[Revision comparison data]
▼▼▼
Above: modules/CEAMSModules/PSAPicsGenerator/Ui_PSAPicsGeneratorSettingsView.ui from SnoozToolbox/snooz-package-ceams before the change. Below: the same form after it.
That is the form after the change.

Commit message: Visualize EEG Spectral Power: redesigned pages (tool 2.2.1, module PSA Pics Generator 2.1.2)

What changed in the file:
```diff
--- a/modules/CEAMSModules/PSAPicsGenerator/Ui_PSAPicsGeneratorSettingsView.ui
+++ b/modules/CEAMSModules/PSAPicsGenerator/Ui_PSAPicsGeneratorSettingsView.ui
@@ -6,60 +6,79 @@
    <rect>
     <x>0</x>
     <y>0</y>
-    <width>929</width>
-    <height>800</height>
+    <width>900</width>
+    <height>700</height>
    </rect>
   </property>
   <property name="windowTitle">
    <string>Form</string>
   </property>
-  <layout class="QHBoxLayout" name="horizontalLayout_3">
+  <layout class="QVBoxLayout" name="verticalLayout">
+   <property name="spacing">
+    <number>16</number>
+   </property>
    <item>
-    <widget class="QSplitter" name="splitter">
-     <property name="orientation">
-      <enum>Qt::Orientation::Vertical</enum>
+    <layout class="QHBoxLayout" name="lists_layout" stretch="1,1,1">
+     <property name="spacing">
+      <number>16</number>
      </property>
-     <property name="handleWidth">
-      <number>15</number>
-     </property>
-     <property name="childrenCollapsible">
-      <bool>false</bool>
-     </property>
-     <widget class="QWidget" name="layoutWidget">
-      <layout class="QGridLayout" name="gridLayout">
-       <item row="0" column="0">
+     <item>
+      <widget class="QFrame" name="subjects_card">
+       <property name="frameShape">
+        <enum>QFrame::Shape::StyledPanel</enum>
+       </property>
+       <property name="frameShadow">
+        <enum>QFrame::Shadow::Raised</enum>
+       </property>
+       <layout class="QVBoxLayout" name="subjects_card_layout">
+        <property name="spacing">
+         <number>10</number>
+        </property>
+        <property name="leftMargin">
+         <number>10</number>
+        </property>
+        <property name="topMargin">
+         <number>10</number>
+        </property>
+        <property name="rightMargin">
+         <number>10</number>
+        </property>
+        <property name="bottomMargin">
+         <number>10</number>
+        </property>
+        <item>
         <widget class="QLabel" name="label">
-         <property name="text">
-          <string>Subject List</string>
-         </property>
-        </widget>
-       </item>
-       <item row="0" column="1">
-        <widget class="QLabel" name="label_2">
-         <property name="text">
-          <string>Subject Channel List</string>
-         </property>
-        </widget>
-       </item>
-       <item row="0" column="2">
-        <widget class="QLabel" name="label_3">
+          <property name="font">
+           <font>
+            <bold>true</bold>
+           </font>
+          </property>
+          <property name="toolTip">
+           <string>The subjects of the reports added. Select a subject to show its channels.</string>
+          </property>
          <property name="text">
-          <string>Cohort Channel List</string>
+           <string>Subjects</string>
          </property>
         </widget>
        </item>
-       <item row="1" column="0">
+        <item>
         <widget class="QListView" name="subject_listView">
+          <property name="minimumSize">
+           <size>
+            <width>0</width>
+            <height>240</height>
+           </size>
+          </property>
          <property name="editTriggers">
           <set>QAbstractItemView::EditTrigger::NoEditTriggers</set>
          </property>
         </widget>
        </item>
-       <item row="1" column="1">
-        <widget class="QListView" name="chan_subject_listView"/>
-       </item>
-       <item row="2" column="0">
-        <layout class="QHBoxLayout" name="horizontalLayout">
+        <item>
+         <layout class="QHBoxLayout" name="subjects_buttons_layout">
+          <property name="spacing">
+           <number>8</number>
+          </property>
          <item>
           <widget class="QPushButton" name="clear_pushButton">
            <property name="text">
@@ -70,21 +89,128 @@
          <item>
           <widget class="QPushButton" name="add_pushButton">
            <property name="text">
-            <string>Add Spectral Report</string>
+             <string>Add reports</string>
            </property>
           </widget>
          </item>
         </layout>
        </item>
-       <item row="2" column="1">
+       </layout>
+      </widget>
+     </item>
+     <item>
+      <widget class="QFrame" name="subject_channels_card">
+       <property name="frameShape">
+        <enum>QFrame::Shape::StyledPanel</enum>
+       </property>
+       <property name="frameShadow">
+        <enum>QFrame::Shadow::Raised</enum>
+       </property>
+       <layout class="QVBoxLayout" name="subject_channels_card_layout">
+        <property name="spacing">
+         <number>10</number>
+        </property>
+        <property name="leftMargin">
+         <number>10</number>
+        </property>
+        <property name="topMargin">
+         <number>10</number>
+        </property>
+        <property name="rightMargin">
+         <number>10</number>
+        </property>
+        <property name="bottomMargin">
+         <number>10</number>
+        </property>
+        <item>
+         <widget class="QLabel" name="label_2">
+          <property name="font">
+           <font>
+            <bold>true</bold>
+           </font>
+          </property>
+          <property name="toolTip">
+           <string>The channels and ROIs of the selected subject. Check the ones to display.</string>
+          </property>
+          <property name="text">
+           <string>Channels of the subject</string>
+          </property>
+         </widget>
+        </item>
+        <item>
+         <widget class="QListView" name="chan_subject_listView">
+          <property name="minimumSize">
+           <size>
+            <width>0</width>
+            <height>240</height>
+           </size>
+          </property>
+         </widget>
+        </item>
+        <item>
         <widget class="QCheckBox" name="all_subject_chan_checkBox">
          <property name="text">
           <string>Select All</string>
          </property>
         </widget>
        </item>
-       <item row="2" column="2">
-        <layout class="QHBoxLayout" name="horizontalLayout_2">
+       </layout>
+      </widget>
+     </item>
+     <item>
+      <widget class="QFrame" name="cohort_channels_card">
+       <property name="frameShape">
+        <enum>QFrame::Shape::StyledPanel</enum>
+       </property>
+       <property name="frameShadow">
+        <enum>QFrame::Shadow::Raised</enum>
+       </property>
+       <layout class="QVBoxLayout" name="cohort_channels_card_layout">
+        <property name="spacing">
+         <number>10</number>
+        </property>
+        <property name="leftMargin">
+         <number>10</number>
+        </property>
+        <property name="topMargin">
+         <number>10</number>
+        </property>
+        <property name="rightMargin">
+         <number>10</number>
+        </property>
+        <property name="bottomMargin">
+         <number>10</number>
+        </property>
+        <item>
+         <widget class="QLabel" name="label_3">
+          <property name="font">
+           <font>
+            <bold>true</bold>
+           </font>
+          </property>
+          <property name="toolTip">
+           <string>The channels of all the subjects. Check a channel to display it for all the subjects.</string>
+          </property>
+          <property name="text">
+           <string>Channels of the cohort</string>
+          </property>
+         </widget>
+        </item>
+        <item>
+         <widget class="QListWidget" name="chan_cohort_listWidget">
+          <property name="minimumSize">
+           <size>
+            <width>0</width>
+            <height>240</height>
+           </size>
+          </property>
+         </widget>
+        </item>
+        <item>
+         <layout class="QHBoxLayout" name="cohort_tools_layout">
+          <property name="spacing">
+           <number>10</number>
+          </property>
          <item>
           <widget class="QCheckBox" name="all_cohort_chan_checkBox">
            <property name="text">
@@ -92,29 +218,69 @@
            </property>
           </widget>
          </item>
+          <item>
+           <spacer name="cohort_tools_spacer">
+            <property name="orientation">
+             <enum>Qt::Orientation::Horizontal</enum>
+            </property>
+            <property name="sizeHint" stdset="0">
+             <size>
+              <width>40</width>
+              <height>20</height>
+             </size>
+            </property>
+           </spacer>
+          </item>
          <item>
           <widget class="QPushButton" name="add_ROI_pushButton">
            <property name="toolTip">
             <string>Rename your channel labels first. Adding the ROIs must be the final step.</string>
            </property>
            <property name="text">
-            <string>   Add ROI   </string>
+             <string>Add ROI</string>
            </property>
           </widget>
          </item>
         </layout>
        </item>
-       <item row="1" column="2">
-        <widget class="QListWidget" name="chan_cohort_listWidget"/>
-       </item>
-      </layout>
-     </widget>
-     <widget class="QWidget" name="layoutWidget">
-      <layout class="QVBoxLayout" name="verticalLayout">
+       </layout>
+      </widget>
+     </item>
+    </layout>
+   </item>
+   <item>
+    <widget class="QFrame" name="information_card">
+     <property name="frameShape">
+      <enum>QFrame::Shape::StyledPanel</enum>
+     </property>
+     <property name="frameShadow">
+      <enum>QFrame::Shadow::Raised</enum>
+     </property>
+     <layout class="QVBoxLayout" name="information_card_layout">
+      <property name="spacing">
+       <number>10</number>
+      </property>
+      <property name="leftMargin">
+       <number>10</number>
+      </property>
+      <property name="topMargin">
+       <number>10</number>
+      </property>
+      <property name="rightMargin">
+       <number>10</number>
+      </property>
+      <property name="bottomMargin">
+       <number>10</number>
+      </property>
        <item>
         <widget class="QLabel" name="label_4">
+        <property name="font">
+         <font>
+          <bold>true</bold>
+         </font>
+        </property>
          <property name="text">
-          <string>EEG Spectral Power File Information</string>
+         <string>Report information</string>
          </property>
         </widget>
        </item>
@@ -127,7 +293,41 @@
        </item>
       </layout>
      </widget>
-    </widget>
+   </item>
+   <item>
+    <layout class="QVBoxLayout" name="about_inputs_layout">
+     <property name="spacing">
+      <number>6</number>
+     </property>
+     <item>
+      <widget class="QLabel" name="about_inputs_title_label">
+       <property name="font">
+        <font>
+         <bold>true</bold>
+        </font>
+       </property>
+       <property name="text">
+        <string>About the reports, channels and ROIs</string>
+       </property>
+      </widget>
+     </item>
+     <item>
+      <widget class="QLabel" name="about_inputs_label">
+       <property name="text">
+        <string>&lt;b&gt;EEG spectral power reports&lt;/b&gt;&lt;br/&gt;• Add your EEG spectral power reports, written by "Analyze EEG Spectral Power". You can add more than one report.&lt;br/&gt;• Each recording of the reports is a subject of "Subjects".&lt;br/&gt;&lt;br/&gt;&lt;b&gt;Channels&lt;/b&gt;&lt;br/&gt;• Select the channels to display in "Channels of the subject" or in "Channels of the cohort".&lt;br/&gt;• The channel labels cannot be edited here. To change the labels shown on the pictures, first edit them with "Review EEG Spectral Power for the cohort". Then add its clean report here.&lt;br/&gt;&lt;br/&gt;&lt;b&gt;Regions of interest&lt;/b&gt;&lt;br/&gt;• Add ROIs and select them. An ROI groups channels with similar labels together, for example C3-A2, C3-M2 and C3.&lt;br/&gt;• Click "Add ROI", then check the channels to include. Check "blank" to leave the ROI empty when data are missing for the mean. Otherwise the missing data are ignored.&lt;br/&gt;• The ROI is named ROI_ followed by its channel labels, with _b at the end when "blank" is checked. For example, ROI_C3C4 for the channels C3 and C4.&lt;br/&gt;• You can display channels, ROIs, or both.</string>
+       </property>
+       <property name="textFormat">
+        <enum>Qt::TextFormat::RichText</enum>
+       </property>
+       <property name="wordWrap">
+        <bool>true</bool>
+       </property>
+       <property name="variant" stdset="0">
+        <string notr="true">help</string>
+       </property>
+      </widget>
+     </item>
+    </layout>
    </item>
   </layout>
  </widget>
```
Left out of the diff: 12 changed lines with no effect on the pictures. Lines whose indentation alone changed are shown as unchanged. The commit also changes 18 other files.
▲▲▲
▼▼▼
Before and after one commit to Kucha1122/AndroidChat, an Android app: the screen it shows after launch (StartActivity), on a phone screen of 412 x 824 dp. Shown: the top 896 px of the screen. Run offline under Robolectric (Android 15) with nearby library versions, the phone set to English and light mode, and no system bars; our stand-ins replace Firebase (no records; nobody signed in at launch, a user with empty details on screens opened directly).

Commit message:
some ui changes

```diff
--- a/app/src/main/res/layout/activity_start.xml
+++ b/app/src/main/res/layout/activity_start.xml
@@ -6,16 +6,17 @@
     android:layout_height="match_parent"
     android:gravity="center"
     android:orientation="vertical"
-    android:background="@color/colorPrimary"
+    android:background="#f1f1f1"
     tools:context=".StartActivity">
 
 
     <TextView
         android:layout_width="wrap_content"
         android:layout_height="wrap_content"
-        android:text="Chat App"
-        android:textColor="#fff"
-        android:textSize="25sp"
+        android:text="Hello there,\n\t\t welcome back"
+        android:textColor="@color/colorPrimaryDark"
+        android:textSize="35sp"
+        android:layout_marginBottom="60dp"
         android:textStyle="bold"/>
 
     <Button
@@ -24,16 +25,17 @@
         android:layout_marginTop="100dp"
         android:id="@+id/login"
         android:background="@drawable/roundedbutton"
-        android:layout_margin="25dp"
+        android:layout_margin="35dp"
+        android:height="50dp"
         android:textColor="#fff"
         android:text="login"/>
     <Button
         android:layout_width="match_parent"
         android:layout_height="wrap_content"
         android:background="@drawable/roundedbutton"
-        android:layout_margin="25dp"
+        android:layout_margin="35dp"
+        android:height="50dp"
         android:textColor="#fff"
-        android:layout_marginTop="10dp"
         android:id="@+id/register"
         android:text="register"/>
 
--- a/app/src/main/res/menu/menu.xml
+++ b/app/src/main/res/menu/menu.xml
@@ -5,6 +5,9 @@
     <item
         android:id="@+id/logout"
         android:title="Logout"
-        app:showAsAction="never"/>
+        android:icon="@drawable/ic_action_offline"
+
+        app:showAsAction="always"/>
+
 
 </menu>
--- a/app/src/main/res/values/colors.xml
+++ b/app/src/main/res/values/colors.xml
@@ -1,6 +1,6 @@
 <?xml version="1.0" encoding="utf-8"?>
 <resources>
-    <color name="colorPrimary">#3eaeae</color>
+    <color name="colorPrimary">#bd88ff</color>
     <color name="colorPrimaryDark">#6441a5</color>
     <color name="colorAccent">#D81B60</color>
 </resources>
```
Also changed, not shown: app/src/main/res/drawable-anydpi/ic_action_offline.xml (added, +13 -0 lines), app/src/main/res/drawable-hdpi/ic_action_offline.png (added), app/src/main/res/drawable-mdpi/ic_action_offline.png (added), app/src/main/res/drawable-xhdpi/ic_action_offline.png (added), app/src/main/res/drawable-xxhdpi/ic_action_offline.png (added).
▲▲▲
> WORK REQUEST
Whenever a line of the data holds the string "true", pick that line out.

> EXPECTED OUTPUT
+            <bold>true</bold>
+            <bold>true</bold>
+            <bold>true</bold>
+          <bold>true</bold>
+         <bold>true</bold>
+        <bool>true</bool>
+        <string notr="true">help</string>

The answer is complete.